## Exercise requirements
Which lines run from the one containing "Before and after one commit to Devank1/Portfolio.github.io, a" to the end of the entries? Quote them exactly, and nothing else.

[[ Records to process, beginning ]]

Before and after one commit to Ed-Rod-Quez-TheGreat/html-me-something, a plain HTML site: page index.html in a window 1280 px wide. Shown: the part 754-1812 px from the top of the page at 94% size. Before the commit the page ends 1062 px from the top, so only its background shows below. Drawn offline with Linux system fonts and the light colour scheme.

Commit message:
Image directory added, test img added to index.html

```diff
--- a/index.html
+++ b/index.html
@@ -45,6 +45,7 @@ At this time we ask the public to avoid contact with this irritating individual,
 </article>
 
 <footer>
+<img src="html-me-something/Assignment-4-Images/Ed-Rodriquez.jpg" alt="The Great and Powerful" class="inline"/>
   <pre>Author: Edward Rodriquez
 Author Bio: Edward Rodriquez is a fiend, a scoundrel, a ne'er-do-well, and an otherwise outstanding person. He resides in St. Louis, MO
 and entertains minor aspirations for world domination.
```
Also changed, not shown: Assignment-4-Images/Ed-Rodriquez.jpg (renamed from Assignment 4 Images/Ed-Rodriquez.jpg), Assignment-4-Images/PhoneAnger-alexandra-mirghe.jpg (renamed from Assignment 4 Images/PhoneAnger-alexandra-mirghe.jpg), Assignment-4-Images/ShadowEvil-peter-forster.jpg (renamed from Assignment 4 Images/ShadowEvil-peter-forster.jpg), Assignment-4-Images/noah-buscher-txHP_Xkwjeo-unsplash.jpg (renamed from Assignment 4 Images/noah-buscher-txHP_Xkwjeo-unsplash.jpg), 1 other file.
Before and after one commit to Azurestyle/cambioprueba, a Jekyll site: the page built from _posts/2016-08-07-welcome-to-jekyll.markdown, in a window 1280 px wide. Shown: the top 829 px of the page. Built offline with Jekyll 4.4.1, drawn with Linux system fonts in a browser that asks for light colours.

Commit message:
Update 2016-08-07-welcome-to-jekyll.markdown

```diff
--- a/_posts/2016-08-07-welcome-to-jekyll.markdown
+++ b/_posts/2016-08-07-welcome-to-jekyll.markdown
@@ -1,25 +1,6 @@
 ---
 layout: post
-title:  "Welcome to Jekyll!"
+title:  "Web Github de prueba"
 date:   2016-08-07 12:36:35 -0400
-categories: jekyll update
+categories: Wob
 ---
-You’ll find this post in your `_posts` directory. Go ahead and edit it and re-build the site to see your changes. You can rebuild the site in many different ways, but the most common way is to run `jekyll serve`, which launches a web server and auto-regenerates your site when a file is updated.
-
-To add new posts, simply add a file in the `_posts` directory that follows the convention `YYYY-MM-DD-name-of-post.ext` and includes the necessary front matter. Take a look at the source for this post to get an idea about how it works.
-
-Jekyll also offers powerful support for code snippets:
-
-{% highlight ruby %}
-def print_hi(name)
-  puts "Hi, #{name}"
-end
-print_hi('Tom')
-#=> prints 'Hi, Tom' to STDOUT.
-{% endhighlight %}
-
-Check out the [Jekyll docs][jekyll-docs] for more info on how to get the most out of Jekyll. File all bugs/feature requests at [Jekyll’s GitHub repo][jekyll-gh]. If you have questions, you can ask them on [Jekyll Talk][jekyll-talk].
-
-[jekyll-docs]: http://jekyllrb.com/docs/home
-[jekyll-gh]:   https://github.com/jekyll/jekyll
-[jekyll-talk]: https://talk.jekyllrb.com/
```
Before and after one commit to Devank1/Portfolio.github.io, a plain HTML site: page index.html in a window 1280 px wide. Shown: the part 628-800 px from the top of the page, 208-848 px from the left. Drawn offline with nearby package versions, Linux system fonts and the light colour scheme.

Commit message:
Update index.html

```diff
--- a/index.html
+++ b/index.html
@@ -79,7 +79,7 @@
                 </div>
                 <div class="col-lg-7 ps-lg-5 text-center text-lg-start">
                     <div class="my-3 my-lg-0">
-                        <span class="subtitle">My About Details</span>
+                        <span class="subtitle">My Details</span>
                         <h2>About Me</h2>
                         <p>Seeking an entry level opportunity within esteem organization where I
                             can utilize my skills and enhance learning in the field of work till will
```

[[ Records to process, end ]]

## Exercise response
Before and after one commit to Devank1/Portfolio.github.io, a plain HTML site: page index.html in a window 1280 px wide. Shown: the part 628-800 px from the top of the page, 208-848 px from the left. Drawn offline with nearby package versions, Linux system fonts and the light colour scheme.

Commit message:
Update index.html

```diff
--- a/index.html
+++ b/index.html
@@ -79,7 +79,7 @@
                 </div>
                 <div class="col-lg-7 ps-lg-5 text-center text-lg-start">
                     <div class="my-3 my-lg-0">
-                        <span class="subtitle">My About Details</span>
+                        <span class="subtitle">My Details</span>
                         <h2>About Me</h2>
                         <p>Seeking an entry level opportunity within esteem organization where I
                             can utilize my skills and enhance learning in the field of work till will
```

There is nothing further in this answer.